Answer each of the following questions as briefly as possible.

1. List four attributes of a good record system.

2. List the four basic types of records that are kept by a small business.

3. Indicate if the following information is provided by a profit-and-loss statement (A) or a balance sheet (B).

a. shows the financial status of the business on a particular date

b. lists the company’s assets

c. records the amount of money earned or lost over a period of time

d. lists the company’s liabilities

e. itemizes expenses

f. lists the net worth

g. lists the net profit

4. Define the following terms:

a. inventory shrinkage

b. markup

c. break-even point

d. overhead

5. Complete the following sentences

a. Profits result from __________ sales volume

without _________ fixed overhead costs.

b. The dollar amount of assets owned

by the business that is not offset by indebtedness is termed.

c. The percentage of owner’s equity that

is returned as net profits during the business year is termed.

d. Another term for equity is_____________ .

e. The percentage rate of return on equity

is calculated by dividing the net profit by the.

6. List four different approaches to pricing.

7. Of what value are financial ratios to a business person?


If a lawn service company incurred material, labor, and overhead costs of $1700 in servicing a project site and wanted to make a profit of 20 percent on the project, what price would they charge the customer and what would be their actual profit?


Upon completion of this chapter, you should be able to

• discuss the benefits and limitations of modern technology in the green industry.

• explain the major types of computer programs currently popular in the industry.

• explain other technological advances that now serve the industry.

• project future benefits of technology to the industry.

TECHNOLOGY IS DYNAMIC________________________

Technology is not new. It is defined by time. Throughout history, each generation has witnessed distinctive and unprecedented technological breakthroughs thought impossible by earlier generations. The horse and buggy were retired by the horseless carriage. The earthbound pas­senger train was swept away by the airplane, which has since been sur­passed by the gravity-defying rocket. Communications have progressed from jungle drums to wireless cell phones. Entertainment has evolved from parlor games to surround sound home video systems. Only slight­ly less dramatic has been the transformation of American business. Where there were once labor-intensive offices filled with secretaries, file clerks, accountants, keypunch operators, typewriters, filing cabinets, mimeograph machines, and a computer the size of a refrigerator that hardly anyone knew how to use, there is now something strikingly dif­ferent. Fewer people, operating fewer machines with expanded capa­bilities, have brought a new look to the office workplace. The computer is now the central feature of every office and most desktops.

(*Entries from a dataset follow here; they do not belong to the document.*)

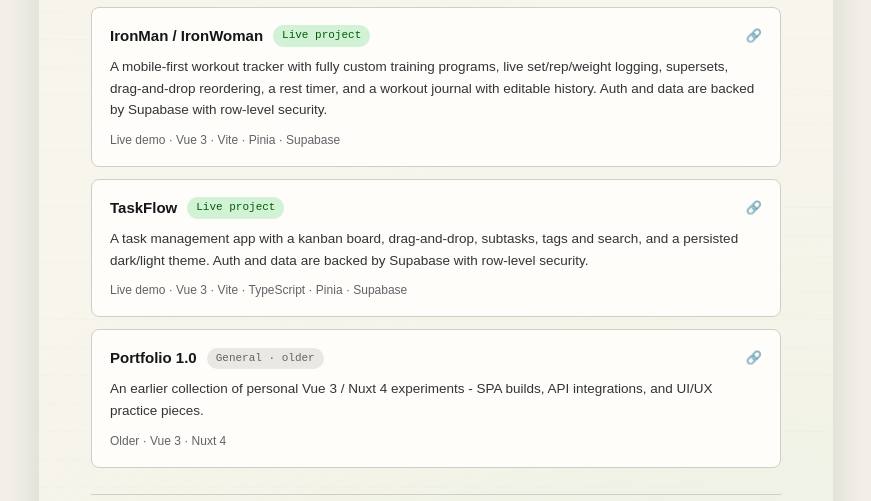
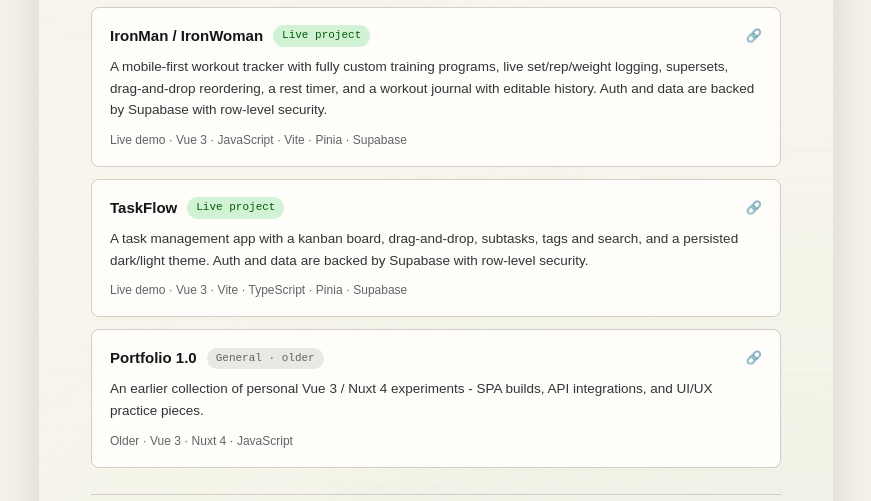
Before and after one commit to GrayMurakami/website-resume, a Nuxt app: page / in a window 1280 px wide. Shown: the part 1320-1821 px from the top of the page, without its empty margins (204-1075 px from the left). Built offline with nearby package versions, Linux system fonts and the light colour scheme.

Commit message:
feat: js in project info

```diff
--- a/app/components/resume/ResumeProjects.vue
+++ b/app/components/resume/ResumeProjects.vue
@@ -28,7 +28,7 @@
         Auth and data are backed by Supabase with row-level security.
       </p>
       <div class="project-meta">
-        Live demo · Vue 3 · Vite · Pinia · Supabase
+        Live demo · Vue 3 · JavaScript · Vite · Pinia · Supabase
       </div>
     </a>
 
@@ -80,7 +80,7 @@
         API integrations, and UI/UX practice pieces.
       </p>
       <div class="project-meta">
-        Older · Vue 3 · Nuxt 4
+        Older · Vue 3 · Nuxt 4 · JavaScript
       </div>
     </a>
   </div>
```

Like so many advances that preceded it, the computer age has offered many benefits, with a few accompanying drawbacks. Modern comput­ers are much smaller than their first generation ancestors and have
many more capabilities. They can process and store vast amounts of data in a variety of forms. They can accelerate calculations, project the effects of changes, and even predict the changes. They can allow instant recall of historical data, react to sensors, correct spelling and grammar in multiple languages, create graphic illustrations from numerical data, activate environmental systems, turn drawings into electronic impulses, and restructure them as drawings in far distant places. While doing all of these things, computers never show the slightest sign of fatigue, bad temper, or stress. They don’t form labor unions, they don’t go on strike, and they don’t need vacations, holidays, or even coffee breaks.

Updated: October 12, 2015 — 5:04 pm